The statute of limitations is the time period creditors or debt collection agencies have to file a lawsuit to recover a specific debt. The typical statute of limitations runs between three and six years, but vary by state, the type of debt, and whether the state law is applicable to the credit agreement.
Per Consumer Financial Protection Bureau guidelines, there are debt collection rules that must be followed in addition to ensuring the statute of limitations on a debt has not “expired”.
General State Laws on The Statute of Limitations
In some states, the statute of limitations starts as soon as a consumer fails to make a required payment. But in others, the time limit begins ticking away from the most recent payment, even if the payment was made during the debt collection period. Thus, making a partial payment can restart the clock in certain instances.
Some of those that owe debts first choose to consult an attorney before they send a partial payment on a debt. The typical consumer debtor doesn’t always understand the statute of limitations,therefore, talking to a credible financial legal professional gives them peace of mind that they’re making the right decision.
Collectors Can Still Attempt Debt Recovery Once the Statute of Limitations Expires
Interestingly, debt collectors can attempt to continue collecting debts after the statute of limitations is over. As long as they don’t violate the law by sending collection letters or notices, most states allow them to continue requesting payments.
However, consumers are protected by the Fair Debt Collection Practices Act (FDCPA). The Act states that debt collectors who file or threaten to file a lawsuit once the statute of limitations expires are violating the guidelines. Therefore, consumers have the right to take legal action and stand a high chance of winning their cases when a violation of the Act has occurred.
In some instances, courts may award a judgment against consumers following the statute of limitations expiration date if they fail to appear in court and raise their defense.
Typically, it is the debtor’s responsibility to notify the court that the statute of limitations on their debt has expired. Depending on the specific case, they may be required to prove there hasn’t been any account activity for a specific number of years.
Attorneys Understand the Best Course of Action
When a consumer in the United States of America has a debt collection lawsuit filed against them, they should speak to a qualified attorney. After all, they have the knowledge and experience necessary to help defend their clients when the statute of limitations has expired on their debts.

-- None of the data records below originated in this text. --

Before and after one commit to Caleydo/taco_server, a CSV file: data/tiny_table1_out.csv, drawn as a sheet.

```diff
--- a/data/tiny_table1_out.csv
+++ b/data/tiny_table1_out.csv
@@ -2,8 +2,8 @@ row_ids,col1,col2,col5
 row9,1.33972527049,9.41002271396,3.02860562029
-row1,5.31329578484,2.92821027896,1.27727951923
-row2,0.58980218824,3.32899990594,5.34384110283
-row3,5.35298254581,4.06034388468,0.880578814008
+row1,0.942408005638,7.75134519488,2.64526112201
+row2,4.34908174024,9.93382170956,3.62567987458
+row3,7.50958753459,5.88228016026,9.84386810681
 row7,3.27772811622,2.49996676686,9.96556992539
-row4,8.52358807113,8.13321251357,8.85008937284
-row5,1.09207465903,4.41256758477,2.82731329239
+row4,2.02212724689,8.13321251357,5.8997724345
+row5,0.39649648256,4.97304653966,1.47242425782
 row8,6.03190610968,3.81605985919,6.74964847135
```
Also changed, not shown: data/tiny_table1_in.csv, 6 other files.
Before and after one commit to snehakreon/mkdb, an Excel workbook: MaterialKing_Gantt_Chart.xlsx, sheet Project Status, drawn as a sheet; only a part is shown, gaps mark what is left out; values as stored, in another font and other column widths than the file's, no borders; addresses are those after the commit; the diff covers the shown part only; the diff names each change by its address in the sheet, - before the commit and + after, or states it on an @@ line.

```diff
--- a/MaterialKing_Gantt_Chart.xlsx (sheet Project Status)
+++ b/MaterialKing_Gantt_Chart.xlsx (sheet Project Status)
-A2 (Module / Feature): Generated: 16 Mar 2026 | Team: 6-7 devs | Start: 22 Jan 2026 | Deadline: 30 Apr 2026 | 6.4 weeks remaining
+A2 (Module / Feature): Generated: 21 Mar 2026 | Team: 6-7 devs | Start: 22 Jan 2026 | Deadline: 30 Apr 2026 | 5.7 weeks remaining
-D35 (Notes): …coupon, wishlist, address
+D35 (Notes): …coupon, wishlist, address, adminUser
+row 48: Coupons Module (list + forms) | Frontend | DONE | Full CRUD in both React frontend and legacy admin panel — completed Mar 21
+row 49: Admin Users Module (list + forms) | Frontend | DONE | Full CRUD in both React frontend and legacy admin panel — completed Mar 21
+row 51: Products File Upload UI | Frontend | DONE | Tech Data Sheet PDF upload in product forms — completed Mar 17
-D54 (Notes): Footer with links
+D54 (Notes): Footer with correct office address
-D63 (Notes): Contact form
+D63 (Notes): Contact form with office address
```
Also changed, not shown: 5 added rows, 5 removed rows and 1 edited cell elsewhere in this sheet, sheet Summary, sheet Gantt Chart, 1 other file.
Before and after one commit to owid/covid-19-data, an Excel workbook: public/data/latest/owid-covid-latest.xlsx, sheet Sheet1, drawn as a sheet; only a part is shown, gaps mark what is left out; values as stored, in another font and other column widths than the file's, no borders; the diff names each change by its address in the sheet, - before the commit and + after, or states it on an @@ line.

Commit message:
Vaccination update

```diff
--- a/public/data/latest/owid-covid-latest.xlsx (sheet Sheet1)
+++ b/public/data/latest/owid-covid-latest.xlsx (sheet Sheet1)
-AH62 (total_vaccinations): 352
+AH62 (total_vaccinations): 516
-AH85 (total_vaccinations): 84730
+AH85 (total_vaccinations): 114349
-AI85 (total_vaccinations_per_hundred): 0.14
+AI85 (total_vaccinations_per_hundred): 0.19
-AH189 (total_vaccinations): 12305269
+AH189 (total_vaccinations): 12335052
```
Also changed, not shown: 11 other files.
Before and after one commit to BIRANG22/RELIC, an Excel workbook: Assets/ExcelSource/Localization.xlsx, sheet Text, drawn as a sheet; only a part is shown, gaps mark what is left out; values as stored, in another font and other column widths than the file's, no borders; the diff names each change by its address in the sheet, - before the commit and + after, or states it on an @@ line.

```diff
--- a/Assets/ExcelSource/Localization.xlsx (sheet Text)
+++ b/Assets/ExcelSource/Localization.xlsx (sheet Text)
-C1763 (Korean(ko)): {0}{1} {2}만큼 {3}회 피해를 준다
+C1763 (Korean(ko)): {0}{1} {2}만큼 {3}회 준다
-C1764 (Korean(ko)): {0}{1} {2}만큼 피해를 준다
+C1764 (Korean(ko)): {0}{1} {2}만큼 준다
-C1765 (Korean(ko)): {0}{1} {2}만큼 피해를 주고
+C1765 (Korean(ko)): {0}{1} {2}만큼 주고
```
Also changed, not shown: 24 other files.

That said, people can respond to collection notices by utilizing the CFPB’s sample letters. They allow consumers to get information about their debts’ ages and could help prevent further communication or exercise their rights.